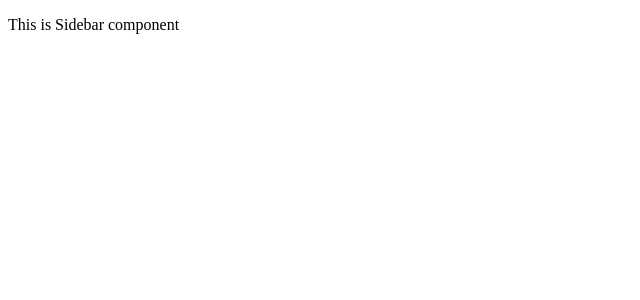
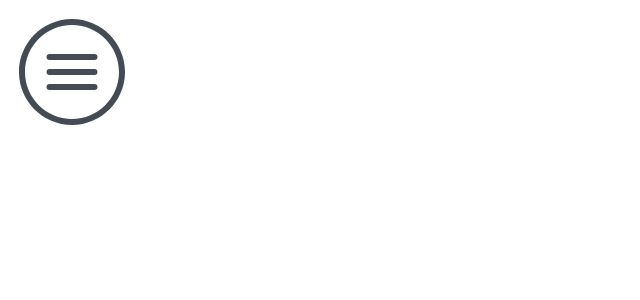
Before and after one commit to mbj36/vue-burger-menu, a Vue app: page / in a window 1280 px wide. Shown: the top 300 px of the page, without its empty margins (0-640 px from the left). Built offline with nearby package versions, Linux system fonts and the light colour scheme.

Commit message:
feat:slide

```diff
--- a/src/components/SideBar.vue
+++ b/src/components/SideBar.vue
@@ -1,9 +1,70 @@
 <template>
     <div>
-        <p>This is Sidebar component</p>
+        <div id="sideNav" class="sidebar">
+            <a href="#">Services</a>
+            <a href="#">Clients</a>
+            <a href="#">Contact</a>
+            <img class="closebtn" @click="closeButton" src="../assets/delete.svg" />
+        </div>
+        <div>
+            <span @click="openMenu">
+                <img src="../assets/ham.svg" />
+            </span>
+        </div>
     </div>
 </template>
 
 <script>
-    export default {};
+    export default {
+      data() {
+        return {
+          isSideBarOpen: false
+        };
+      },
+      methods: {
+        openMenu() {
+          this.isSideBarOpen = true;
+          document.getElementById('sideNav').style.width = '250px';
+          document.body.style.backgroundColor = 'rgba(0,0,0,0.4)';
+        },
+        closeButton() {
+          this.isSideBarOpen = false;
+          document.getElementById('sideNav').style.width = '0px';
+          document.body.style.backgroundColor = 'inherit';
+        }
+      }
+    };
 </script>
+
+<style>
+    img:hover {
+      opacity: 0.7;
+    }
+    .sidebar {
+      height: 100%; /* 100% Full-height */
+      width: 0; /* 0 width - change this with JavaScript */
+      position: fixed; /* Stay in place */
+      z-index: 1; /* Stay on top */
+      top: 0;
+      left: 0;
+      background-color: rgb(40, 23, 88); /* Black*/
+      overflow-x: hidden; /* Disable horizontal scroll */
+      padding-top: 60px; /* Place content 60px from the top */
+      transition: 0.5s; /* 0.5 second transition effect to slide in the sidenav */
+    }
+    .sidebar .closebtn {
+      position: absolute;
+      top: 0;
+      right: 25px;
+      font-size: 36px;
+      margin-left: 50px;
+    }
+    .sidebar a {
+      padding: 8px 8px 8px 32px;
+      text-decoration: none;
+      font-size: 25px;
+      color: #818181;
+      display: block;
+      transition: 0.3s;
+    }
+</style>
```
Also changed, not shown: src/assets/delete.svg (added), src/assets/ham.svg (added).
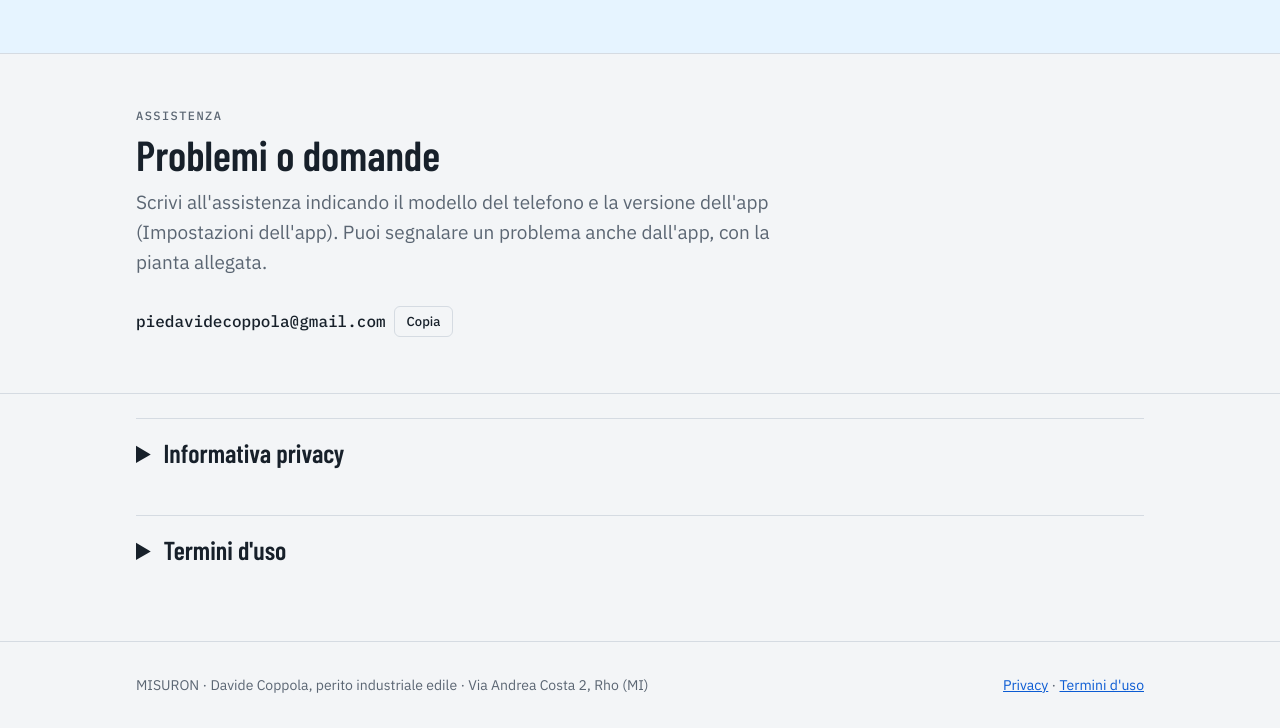
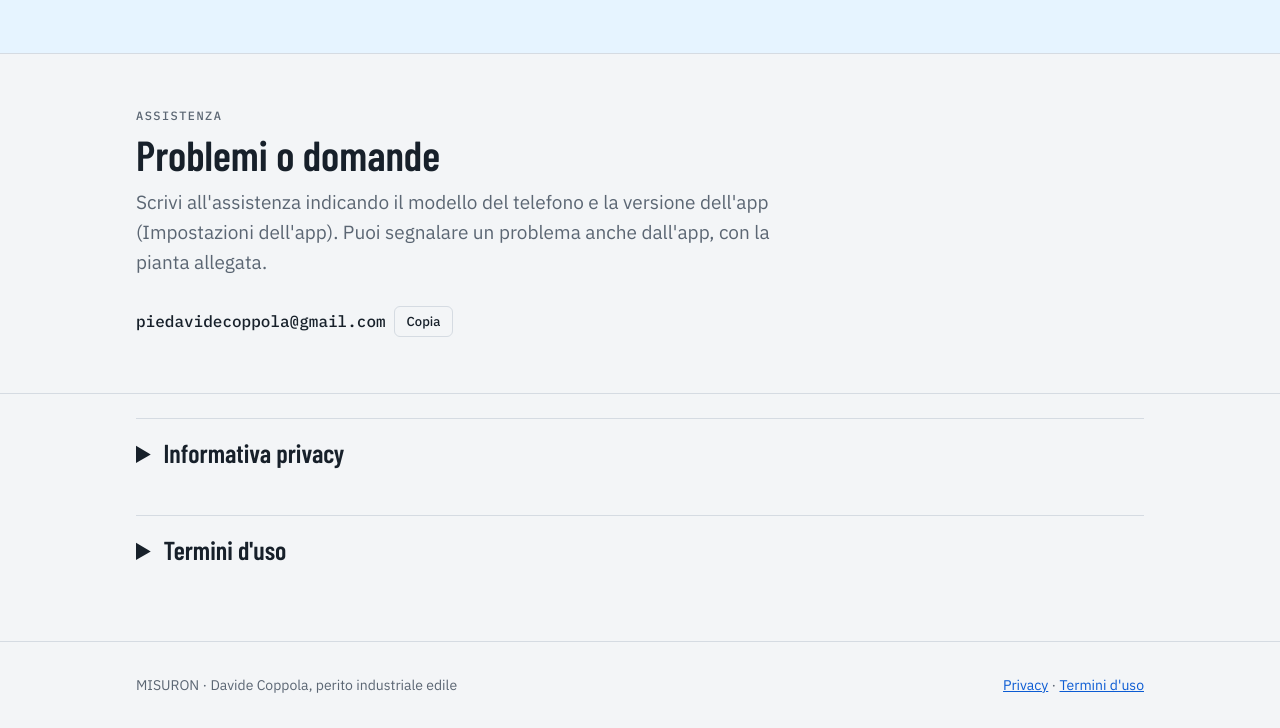
Before and after one commit to coppo999/misuron, a plain HTML site: page index.html in a window 1280 px wide. Shown: the part 2024-2752 px from the top of the page. Drawn offline with nearby package versions, Linux system fonts and the light colour scheme.

Commit message:
Tolto indirizzo dal footer

```diff
--- a/index.html
+++ b/index.html
@@ -194,7 +194,7 @@ footer .w{display:flex;justify-content:space-between;gap:16px;flex-wrap:wrap}
 </main>
 
 <footer><div class="w">
-  <span>MISURON · Davide Coppola, perito industriale edile · Via Andrea Costa 2, Rho (MI)</span>
+  <span>MISURON · Davide Coppola, perito industriale edile</span>
   <span><a href="#privacy">Privacy</a> · <a href="#termini">Termini d'uso</a></span>
 </div></footer>
 
```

INSTRUCTIONS FOR THE TASK: All of the records above should be written out exactly, with the pictures left out.

TASK RESPONSE:
Before and after one commit to mbj36/vue-burger-menu, a Vue app: page / in a window 1280 px wide. Shown: the top 300 px of the page, without its empty margins (0-640 px from the left). Built offline with nearby package versions, Linux system fonts and the light colour scheme.

Commit message:
feat:slide

```diff
--- a/src/components/SideBar.vue
+++ b/src/components/SideBar.vue
@@ -1,9 +1,70 @@
 <template>
     <div>
-        <p>This is Sidebar component</p>
+        <div id="sideNav" class="sidebar">
+            <a href="#">Services</a>
+            <a href="#">Clients</a>
+            <a href="#">Contact</a>
+            <img class="closebtn" @click="closeButton" src="../assets/delete.svg" />
+        </div>
+        <div>
+            <span @click="openMenu">
+                <img src="../assets/ham.svg" />
+            </span>
+        </div>
     </div>
 </template>
 
 <script>
-    export default {};
+    export default {
+      data() {
+        return {
+          isSideBarOpen: false
+        };
+      },
+      methods: {
+        openMenu() {
+          this.isSideBarOpen = true;
+          document.getElementById('sideNav').style.width = '250px';
+          document.body.style.backgroundColor = 'rgba(0,0,0,0.4)';
+        },
+        closeButton() {
+          this.isSideBarOpen = false;
+          document.getElementById('sideNav').style.width = '0px';
+          document.body.style.backgroundColor = 'inherit';
+        }
+      }
+    };
 </script>
+
+<style>
+    img:hover {
+      opacity: 0.7;
+    }
+    .sidebar {
+      height: 100%; /* 100% Full-height */
+      width: 0; /* 0 width - change this with JavaScript */
+      position: fixed; /* Stay in place */
+      z-index: 1; /* Stay on top */
+      top: 0;
+      left: 0;
+      background-color: rgb(40, 23, 88); /* Black*/
+      overflow-x: hidden; /* Disable horizontal scroll */
+      padding-top: 60px; /* Place content 60px from the top */
+      transition: 0.5s; /* 0.5 second transition effect to slide in the sidenav */
+    }
+    .sidebar .closebtn {
+      position: absolute;
+      top: 0;
+      right: 25px;
+      font-size: 36px;
+      margin-left: 50px;
+    }
+    .sidebar a {
+      padding: 8px 8px 8px 32px;
+      text-decoration: none;
+      font-size: 25px;
+      color: #818181;
+      display: block;
+      transition: 0.3s;
+    }
+</style>
```
Also changed, not shown: src/assets/delete.svg (added), src/assets/ham.svg (added).
Before and after one commit to coppo999/misuron, a plain HTML site: page index.html in a window 1280 px wide. Shown: the part 2024-2752 px from the top of the page. Drawn offline with nearby package versions, Linux system fonts and the light colour scheme.

Commit message:
Tolto indirizzo dal footer

```diff
--- a/index.html
+++ b/index.html
@@ -194,7 +194,7 @@ footer .w{display:flex;justify-content:space-between;gap:16px;flex-wrap:wrap}
 </main>
 
 <footer><div class="w">
-  <span>MISURON · Davide Coppola, perito industriale edile · Via Andrea Costa 2, Rho (MI)</span>
+  <span>MISURON · Davide Coppola, perito industriale edile</span>
   <span><a href="#privacy">Privacy</a> · <a href="#termini">Termini d'uso</a></span>
 </div></footer>
 
```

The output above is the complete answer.